Im Focus: The proton precisely weighted

What is the mass of a proton? Scientists from Germany and Japan successfully did an important step towards the most exact knowledge of this fundamental constant. By means of precision measurements on a single proton, they could improve the precision by a factor of three and also correct the existing value.

To determine the mass of a single proton still more accurate – a group of physicists led by Klaus Blaum and Sven Sturm of the Max Planck Institute for Nuclear...

Im Focus: On the way to a biological alternative

A bacterial enzyme enables reactions that open up alternatives to key industrial chemical processes

The research team of Prof. Dr. Oliver Einsle at the University of Freiburg's Institute of Biochemistry has long been exploring the functioning of nitrogenase....

Im Focus: The 1 trillion tonne iceberg

Larsen C Ice Shelf rift finally breaks through

A one trillion tonne iceberg - one of the biggest ever recorded -- has calved away from the Larsen C Ice Shelf in Antarctica, after a rift in the ice,...

Im Focus: Laser-cooled ions contribute to better understanding of friction

Physics supports biology: Researchers from PTB have developed a model system to investigate friction phenomena with atomic precision

Friction: what you want from car brakes, otherwise rather a nuisance. In any case, it is useful to know as precisely as possible how friction phenomena arise –...

All Focus news of the innovation-report >>>

Anzeige

Anzeige

Event News

Closing the Sustainability Circle: Protection of Food with Biobased Materials

21.07.2017 | Event News

»We are bringing Additive Manufacturing to SMEs«

19.07.2017 | Event News

The technology with a feel for feelings

12.07.2017 | Event News

 
Latest News

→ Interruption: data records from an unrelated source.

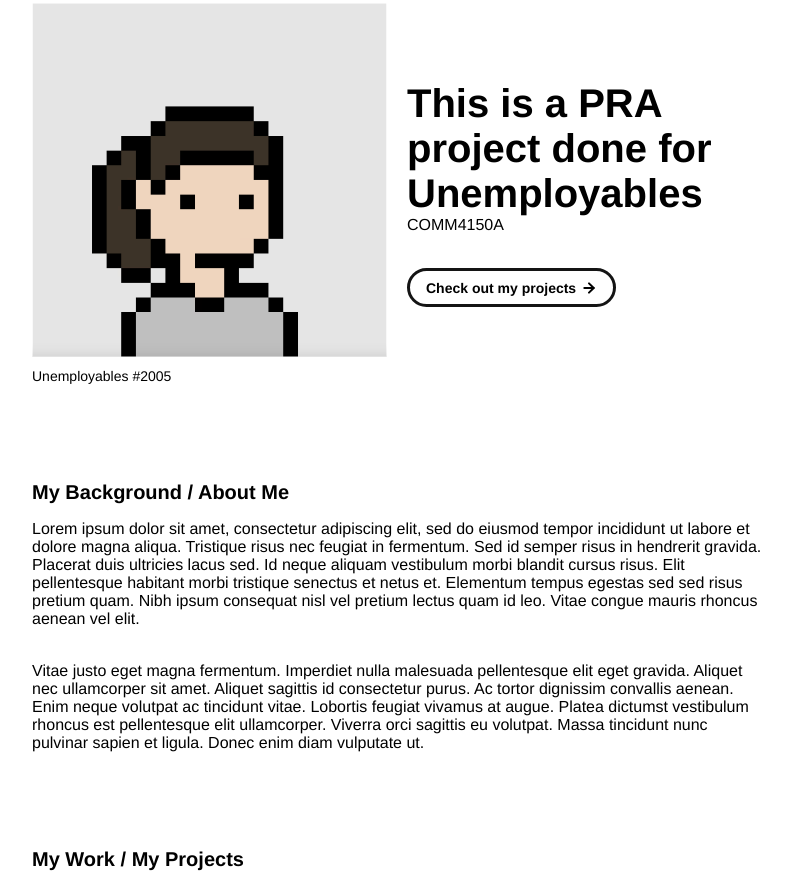
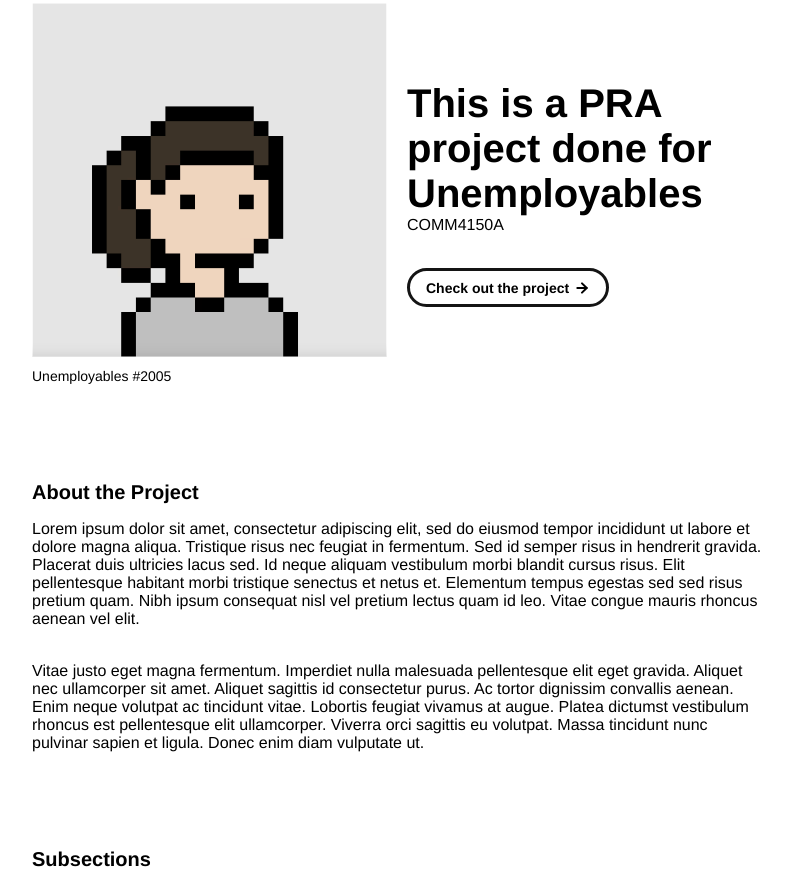
Before and after one commit to lesleylam/unemployables, a plain HTML site: page index.html in a window 1280 px wide. Shown: the part 222-1106 px from the top of the page, without its empty margins (243-1036 px from the left). Drawn offline with Linux system fonts and the light colour scheme; grey boxes are pictures that could not be loaded.

Commit message:
Update index.html

```diff
--- a/index.html
+++ b/index.html
@@ -69,7 +69,7 @@
               <div class="body-text"> COMM4150A </div>
             </div>
             <a class="button" id="my-work-link">
-              <span class="button-text">Check out my projects</span>
+              <span class="button-text">Check out the project</span>
               <image src="./assets/icons/arrow-right.svg" class="right-arrow-icon"/>
             </a>
         </div>
@@ -83,7 +83,7 @@
         - Add paragraphs using the <div class="body-text"></div> elements in the "about-section-content"
       -->
       <div id="about-section">
-        <span class="subheader-text">My Background / About Me</span>
+        <span class="subheader-text">About the Project</span>
         <div class="about-section-content">
           <div class="body-text">Lorem ipsum dolor sit amet, consectetur adipiscing elit, sed do eiusmod tempor incididunt ut labore et dolore magna aliqua. Tristique risus nec feugiat in fermentum. Sed id semper risus in hendrerit gravida. Placerat duis ultricies lacus sed. Id neque aliquam vestibulum morbi blandit cursus risus. Elit pellentesque habitant morbi tristique senectus et netus et. Elementum tempus egestas sed sed risus pretium quam. Nibh ipsum consequat nisl vel pretium lectus quam id leo. Vitae congue mauris rhoncus aenean vel elit.</div>
           <div class="body-text">Vitae justo eget magna fermentum. Imperdiet nulla malesuada pellentesque elit eget gravida. Aliquet nec ullamcorper sit amet. Aliquet sagittis id consectetur purus. Ac tortor dignissim convallis aenean. Enim neque volutpat ac tincidunt vitae. Lobortis feugiat vivamus at augue. Platea dictumst vestibulum rhoncus est pellentesque elit ullamcorper. Viverra orci sagittis eu volutpat. Massa tincidunt nunc pulvinar sapien et ligula. Donec enim diam vulputate ut.</div>
@@ -93,7 +93,7 @@
       <!-- PROJECTS / MY WORK SECTION -->
       <div id="my-work-section">
         <!-- TODO - Change the subheader-text to whatever you want the Projects section header to say -->
-        <span class="subheader-text">My Work / My Projects</span>
+        <span class="subheader-text">Subsections</span>
 
         <div class="projects-container">
           <!--
```
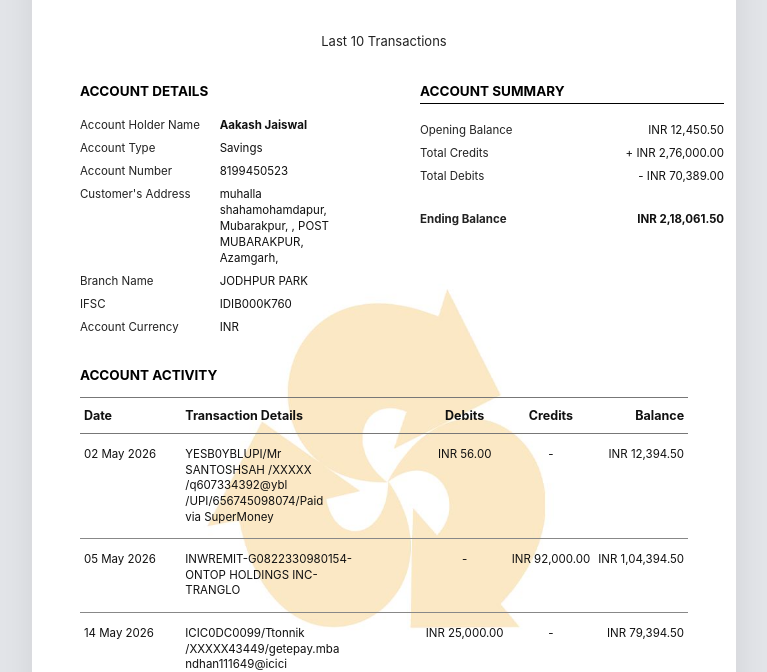
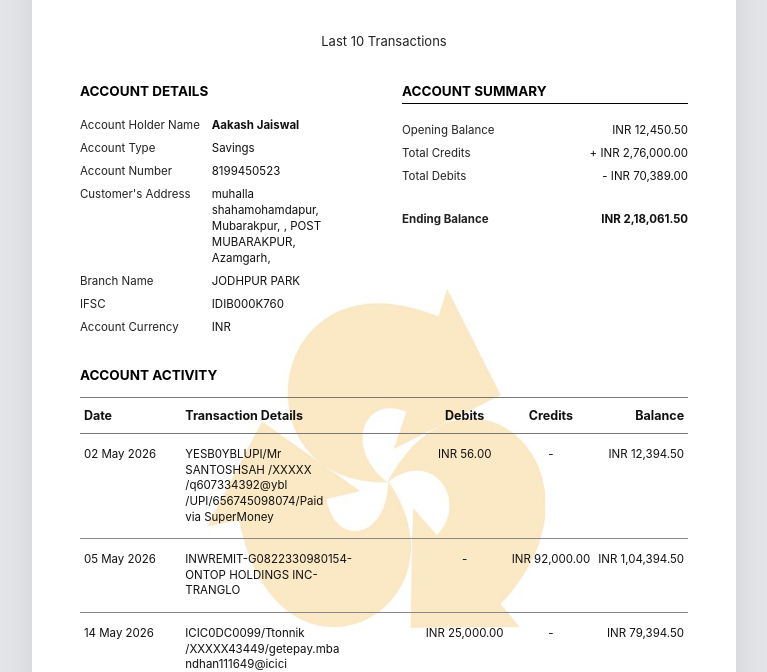
Before and after one commit to dheereshag/docs, a website: page bank/index.html in a window 1280 px wide. Shown: the part 127-799 px from the top of the page, without its empty margins (256-1023 px from the left). Drawn offline with Linux system fonts and the light colour scheme.

Commit message:
chore: update bank statement files and refactor details-grid to use fractional units

```diff
--- a/bank/index.html
+++ b/bank/index.html
@@ -105,7 +105,7 @@
     /* 2 Columns: Account Details & Account Summary */
     .details-grid {
       display: grid;
-      grid-template-columns: 50% 50%;
+      grid-template-columns: 1fr 1fr;
       column-gap: 36px;
       margin-bottom: 28px;
     }
```
Also changed, not shown: 2 other files.
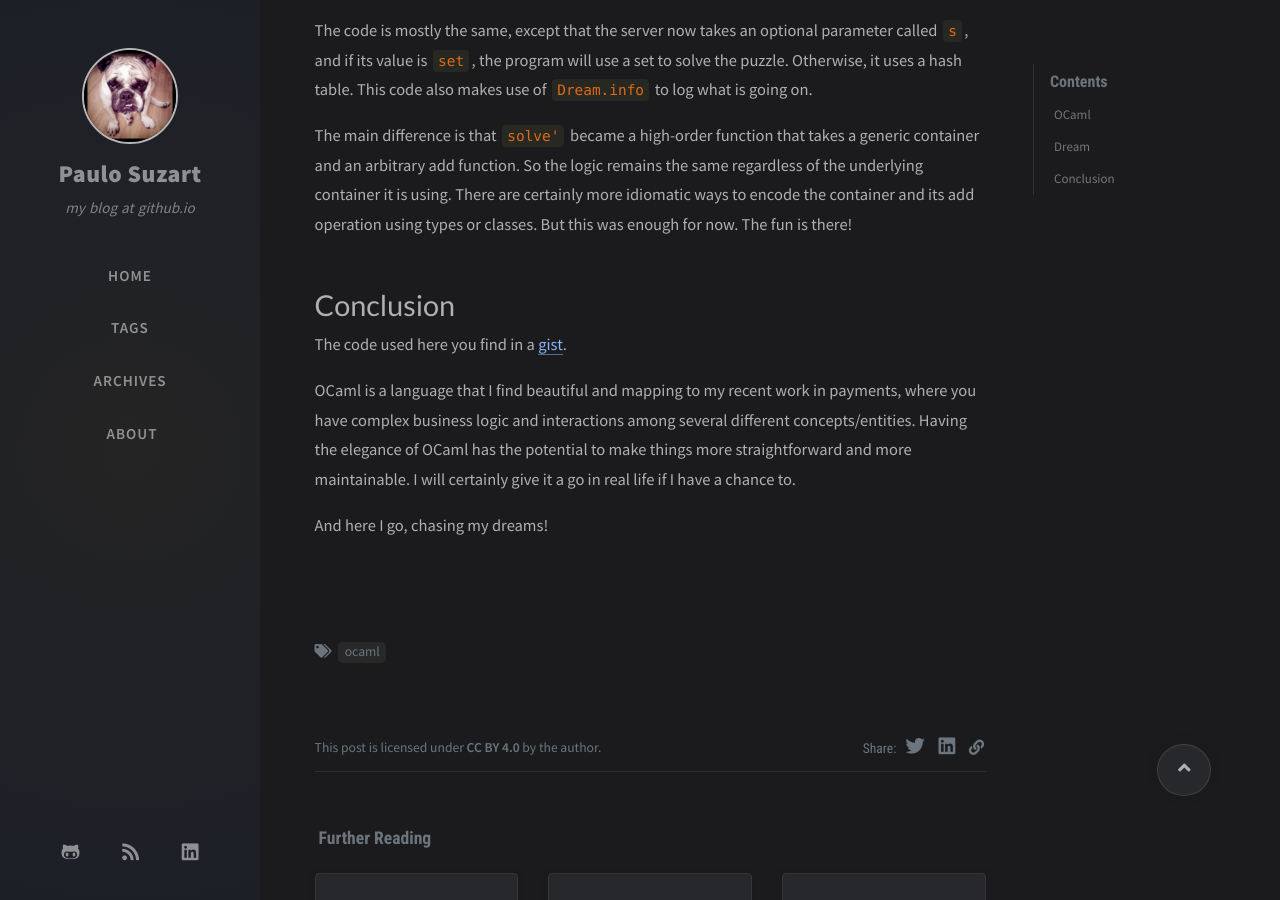
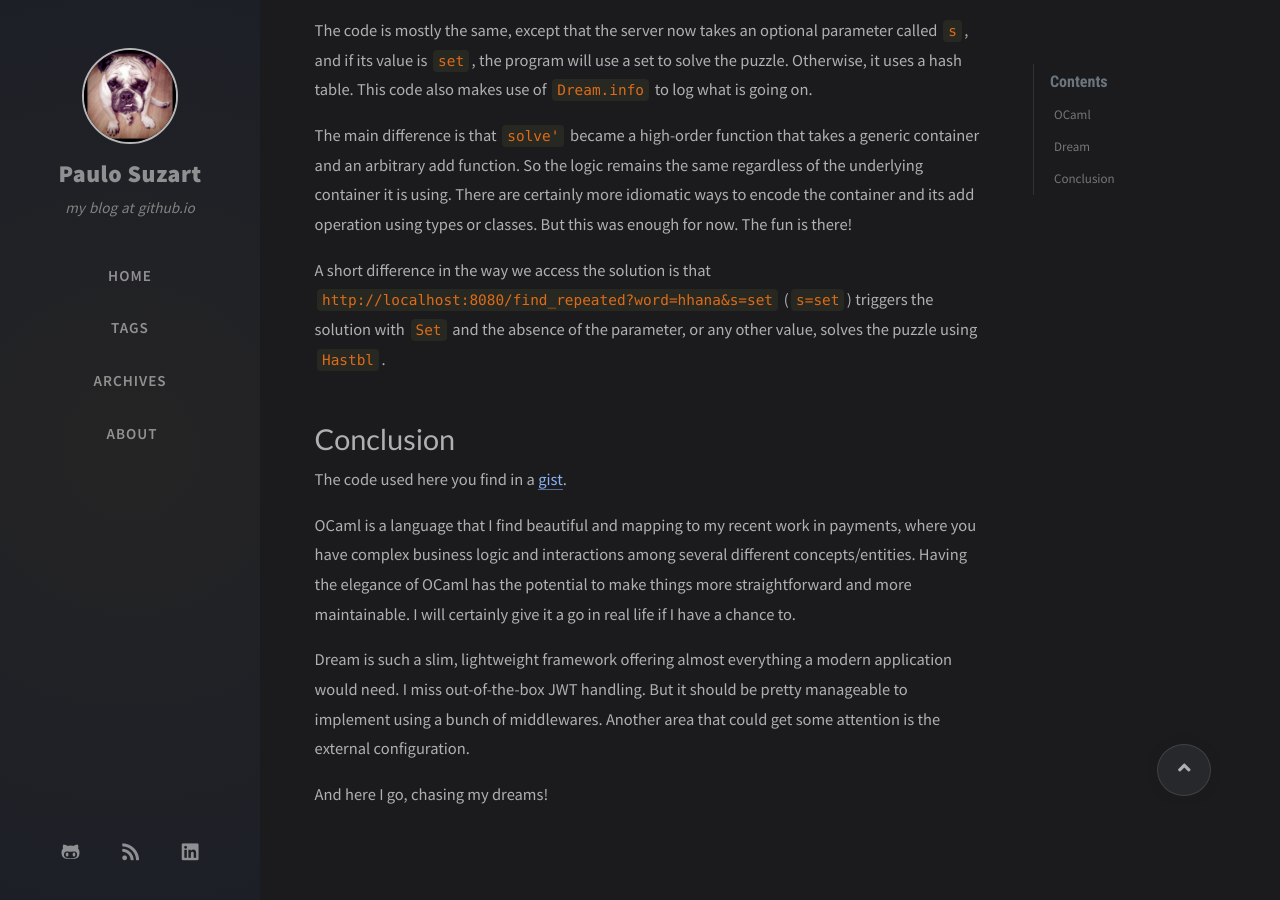
Before and after one commit to paulosuzart/paulosuzart.github.io, a Jekyll site: the page built from _posts/2021-11-14-ocaml-dream.md, in a window 1280 px wide and 900 px high, scrolled down 4514 px. Built offline with Jekyll 4.4.1, drawn with Linux system fonts in a browser that asks for light colours; nearby versions of some CDN libraries; comment, search, counter and statistics services are not loaded.

Commit message:
Fine adjustments

```diff
--- a/_posts/2021-11-14-ocaml-dream.md
+++ b/_posts/2021-11-14-ocaml-dream.md
@@ -158,10 +158,16 @@ The code is mostly the same, except that the server now takes an optional parame
 
 The main difference is that `solve'` became a high-order function that takes a generic container and an arbitrary add function. So the logic remains the same regardless of the underlying container it is using. There are certainly more idiomatic ways to encode the container and its add operation using types or classes. But this was enough for now. The fun is there!
 
+A short difference in the way we access the solution is that `http://localhost:8080/find_repeated?word=hhana&s=set` (`s=set`) triggers the solution with `Set` and the absence of the parameter, or any other value, solves the puzzle using `Hastbl`.
+
+
 # Conclusion
 
 The code used here you find in a [gist](https://gist.github.com/paulosuzart/4547930ad007ce911741816fb510b8e1).
 
 OCaml is a language that I find beautiful and mapping to my recent work in payments, where you have complex business logic and interactions among several different concepts/entities. Having the elegance of OCaml has the potential to make things more straightforward and more maintainable. I will certainly give it a go in real life if I have a chance to.
 
+Dream is such a slim, lightweight framework offering almost everything a modern application would need. I miss out-of-the-box JWT handling. But it should be pretty manageable to implement using a bunch of middlewares. Another area that could get some attention is the external configuration.
+
+
 And here I go, chasing my dreams!
```
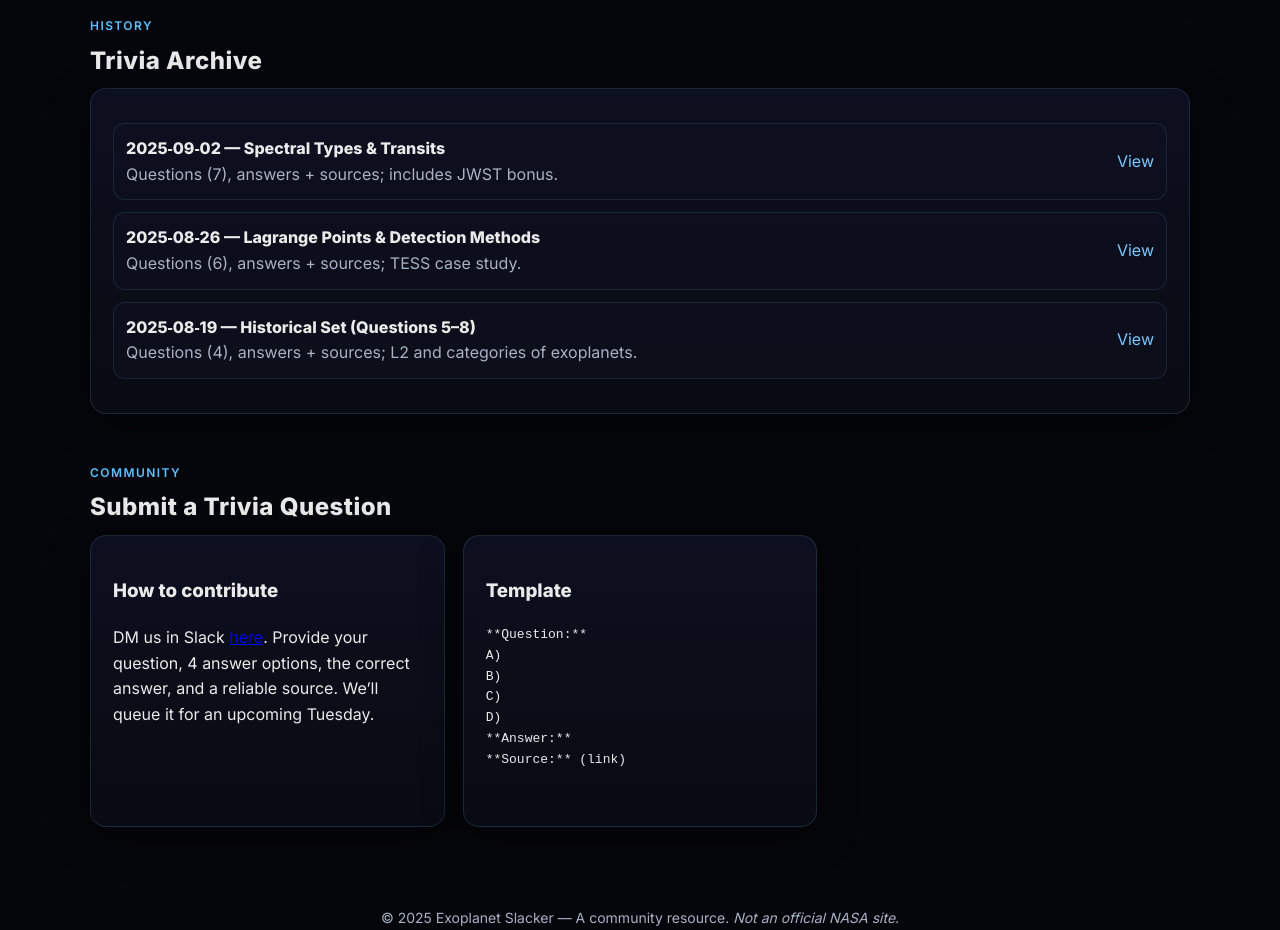
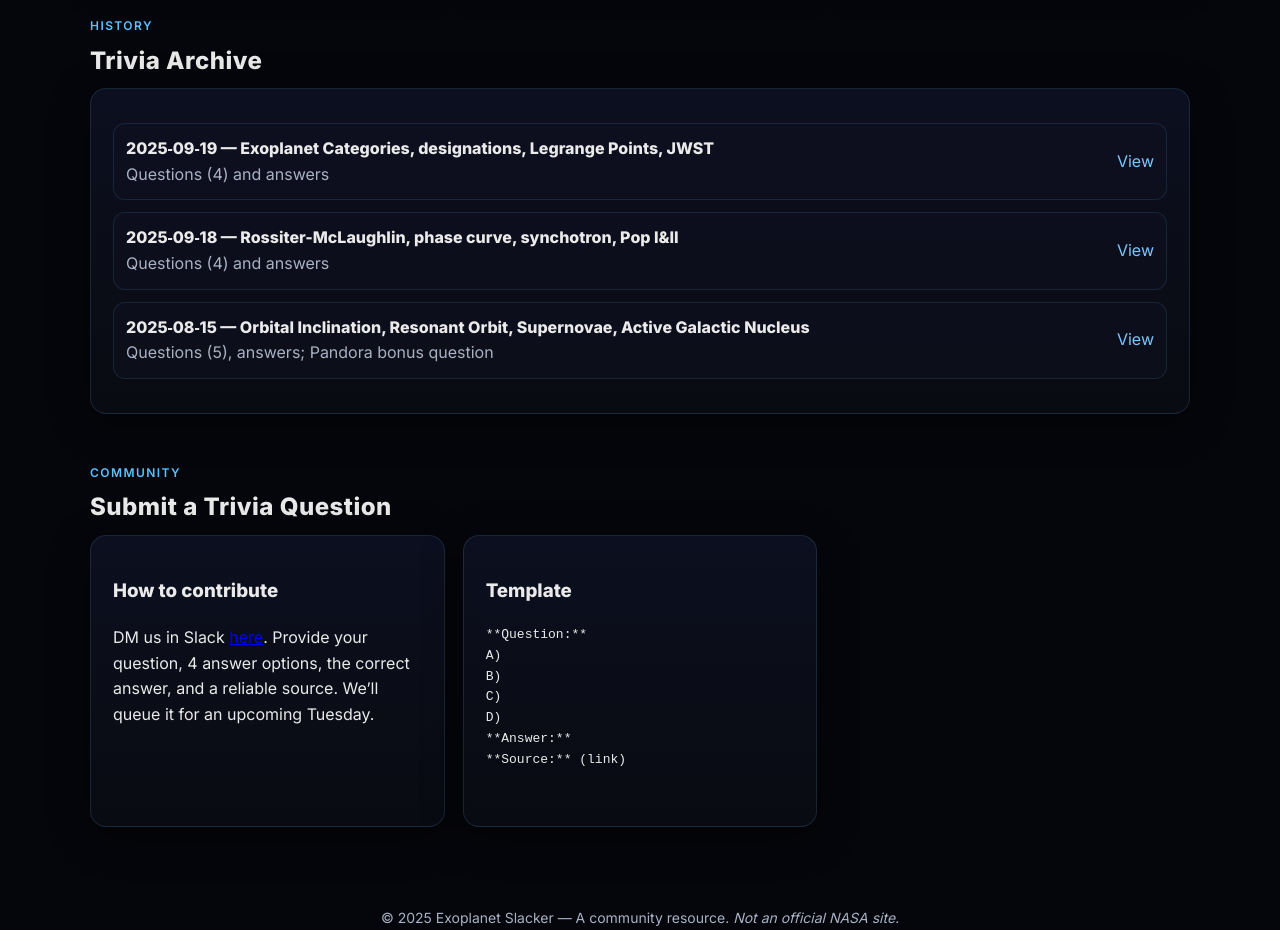
Before and after one commit to DrLoot/exoplanet-slacker, a plain HTML site: page index.html in a window 1280 px wide. Shown: the part 1053-1983 px from the top of the page. Drawn offline with Linux system fonts and the light colour scheme.

Commit message:
updated archive

```diff
--- a/index.html
+++ b/index.html
@@ -71,29 +71,29 @@
         <div class="list">
           <div class="entry">
             <div>
-              <strong>2025‑09‑02 — Spectral Types & Transits</strong>
-              <div class="muted">Questions (7), answers + sources; includes JWST bonus.</div>
+              <strong>2025‑09‑19 — Exoplanet Categories, designations, Legrange Points, JWST</strong>
+              <div class="muted">Questions (4) and answers</div>
             </div>
             <div>
-              <a href="trivia-2025-09-02.html">View</a>
+              <a href="trivia-2025-09-19.html">View</a>
             </div>
           </div>
           <div class="entry">
             <div>
-              <strong>2025‑08‑26 — Lagrange Points & Detection Methods</strong>
-              <div class="muted">Questions (6), answers + sources; TESS case study.</div>
+              <strong>2025‑09‑18 — Rossiter-McLaughlin, phase curve, synchotron, Pop I&II</strong>
+              <div class="muted">Questions (4) and answers</div>
             </div>
             <div>
-              <a href="trivia-2025-08-26.html">View</a>
+              <a href="trivia-2025-09-18.html">View</a>
             </div>
           </div>
           <div class="entry">
             <div>
-              <strong>2025‑08‑19 — Historical Set (Questions 5–8)</strong>
-              <div class="muted">Questions (4), answers + sources; L2 and categories of exoplanets.</div>
+              <strong>2025‑08‑15 — Orbital Inclination, Resonant Orbit, Supernovae, Active Galactic Nucleus</strong>
+              <div class="muted">Questions (5), answers; Pandora bonus question</div>
             </div>
             <div>
-              <a href="trivia-2025-08-19.html">View</a>
+              <a href="trivia-2025-08-15.html">View</a>
             </div>
           </div>
         </div>
```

NASA looks to solar eclipse to help understand Earth's energy system

21.07.2017 | Earth Sciences

Stanford researchers develop a new type of soft, growing robot

21.07.2017 | Power and Electrical Engineering

Vortex photons from electrons in circular motion

21.07.2017 | Physics and Astronomy

VideoLinks
B2B-VideoLinks
More VideoLinks >>>